▸ **Task**
From first line to last, retype the data exactly.

▸ **Input records**

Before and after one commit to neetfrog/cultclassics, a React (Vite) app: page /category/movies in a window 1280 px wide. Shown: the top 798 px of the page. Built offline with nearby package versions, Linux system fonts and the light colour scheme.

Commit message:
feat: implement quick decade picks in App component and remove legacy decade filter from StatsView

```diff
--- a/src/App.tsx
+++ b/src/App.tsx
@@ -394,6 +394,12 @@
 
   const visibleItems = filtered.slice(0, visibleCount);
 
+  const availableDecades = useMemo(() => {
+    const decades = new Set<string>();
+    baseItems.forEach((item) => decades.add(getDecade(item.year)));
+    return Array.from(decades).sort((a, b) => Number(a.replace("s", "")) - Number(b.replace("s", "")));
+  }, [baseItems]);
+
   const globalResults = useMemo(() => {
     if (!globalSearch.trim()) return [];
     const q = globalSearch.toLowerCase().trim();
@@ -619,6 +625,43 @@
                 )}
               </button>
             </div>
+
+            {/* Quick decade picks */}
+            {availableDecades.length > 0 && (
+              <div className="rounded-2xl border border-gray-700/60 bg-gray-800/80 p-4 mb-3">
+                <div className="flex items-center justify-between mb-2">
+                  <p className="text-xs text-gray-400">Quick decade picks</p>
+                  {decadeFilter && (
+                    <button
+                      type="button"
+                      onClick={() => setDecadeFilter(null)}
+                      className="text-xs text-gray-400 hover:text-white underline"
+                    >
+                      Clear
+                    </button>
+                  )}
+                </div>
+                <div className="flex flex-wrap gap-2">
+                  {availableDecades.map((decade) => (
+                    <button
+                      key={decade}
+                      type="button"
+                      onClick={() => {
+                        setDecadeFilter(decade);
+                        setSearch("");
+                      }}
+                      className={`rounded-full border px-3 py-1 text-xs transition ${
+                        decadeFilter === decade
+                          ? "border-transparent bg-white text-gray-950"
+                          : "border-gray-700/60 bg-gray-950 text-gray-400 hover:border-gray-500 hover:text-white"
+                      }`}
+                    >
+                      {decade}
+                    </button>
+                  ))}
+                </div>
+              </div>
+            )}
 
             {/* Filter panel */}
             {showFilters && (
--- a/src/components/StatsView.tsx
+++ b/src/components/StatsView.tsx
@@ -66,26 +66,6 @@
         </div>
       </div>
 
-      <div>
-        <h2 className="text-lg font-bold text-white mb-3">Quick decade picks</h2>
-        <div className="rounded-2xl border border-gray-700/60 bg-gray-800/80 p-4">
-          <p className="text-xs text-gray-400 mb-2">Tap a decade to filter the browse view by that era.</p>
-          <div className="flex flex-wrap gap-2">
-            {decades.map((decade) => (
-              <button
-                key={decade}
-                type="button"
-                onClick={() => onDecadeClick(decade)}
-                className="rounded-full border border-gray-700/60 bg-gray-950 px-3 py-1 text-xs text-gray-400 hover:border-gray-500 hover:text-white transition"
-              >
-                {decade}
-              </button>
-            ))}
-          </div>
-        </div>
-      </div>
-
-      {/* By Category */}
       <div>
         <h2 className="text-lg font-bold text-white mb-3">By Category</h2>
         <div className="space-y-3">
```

▸ **Worked solution**
Before and after one commit to neetfrog/cultclassics, a React (Vite) app: page /category/movies in a window 1280 px wide. Shown: the top 798 px of the page. Built offline with nearby package versions, Linux system fonts and the light colour scheme.

Commit message:
feat: implement quick decade picks in App component and remove legacy decade filter from StatsView

```diff
--- a/src/App.tsx
+++ b/src/App.tsx
@@ -394,6 +394,12 @@
 
   const visibleItems = filtered.slice(0, visibleCount);
 
+  const availableDecades = useMemo(() => {
+    const decades = new Set<string>();
+    baseItems.forEach((item) => decades.add(getDecade(item.year)));
+    return Array.from(decades).sort((a, b) => Number(a.replace("s", "")) - Number(b.replace("s", "")));
+  }, [baseItems]);
+
   const globalResults = useMemo(() => {
     if (!globalSearch.trim()) return [];
     const q = globalSearch.toLowerCase().trim();
@@ -619,6 +625,43 @@
                 )}
               </button>
             </div>
+
+            {/* Quick decade picks */}
+            {availableDecades.length > 0 && (
+              <div className="rounded-2xl border border-gray-700/60 bg-gray-800/80 p-4 mb-3">
+                <div className="flex items-center justify-between mb-2">
+                  <p className="text-xs text-gray-400">Quick decade picks</p>
+                  {decadeFilter && (
+                    <button
+                      type="button"
+                      onClick={() => setDecadeFilter(null)}
+                      className="text-xs text-gray-400 hover:text-white underline"
+                    >
+                      Clear
+                    </button>
+                  )}
+                </div>
+                <div className="flex flex-wrap gap-2">
+                  {availableDecades.map((decade) => (
+                    <button
+                      key={decade}
+                      type="button"
+                      onClick={() => {
+                        setDecadeFilter(decade);
+                        setSearch("");
+                      }}
+                      className={`rounded-full border px-3 py-1 text-xs transition ${
+                        decadeFilter === decade
+                          ? "border-transparent bg-white text-gray-950"
+                          : "border-gray-700/60 bg-gray-950 text-gray-400 hover:border-gray-500 hover:text-white"
+                      }`}
+                    >
+                      {decade}
+                    </button>
+                  ))}
+                </div>
+              </div>
+            )}
 
             {/* Filter panel */}
             {showFilters && (
--- a/src/components/StatsView.tsx
+++ b/src/components/StatsView.tsx
@@ -66,26 +66,6 @@
         </div>
       </div>
 
-      <div>
-        <h2 className="text-lg font-bold text-white mb-3">Quick decade picks</h2>
-        <div className="rounded-2xl border border-gray-700/60 bg-gray-800/80 p-4">
-          <p className="text-xs text-gray-400 mb-2">Tap a decade to filter the browse view by that era.</p>
-          <div className="flex flex-wrap gap-2">
-            {decades.map((decade) => (
-              <button
-                key={decade}
-                type="button"
-                onClick={() => onDecadeClick(decade)}
-                className="rounded-full border border-gray-700/60 bg-gray-950 px-3 py-1 text-xs text-gray-400 hover:border-gray-500 hover:text-white transition"
-              >
-                {decade}
-              </button>
-            ))}
-          </div>
-        </div>
-      </div>
-
-      {/* By Category */}
       <div>
         <h2 className="text-lg font-bold text-white mb-3">By Category</h2>
         <div className="space-y-3">
```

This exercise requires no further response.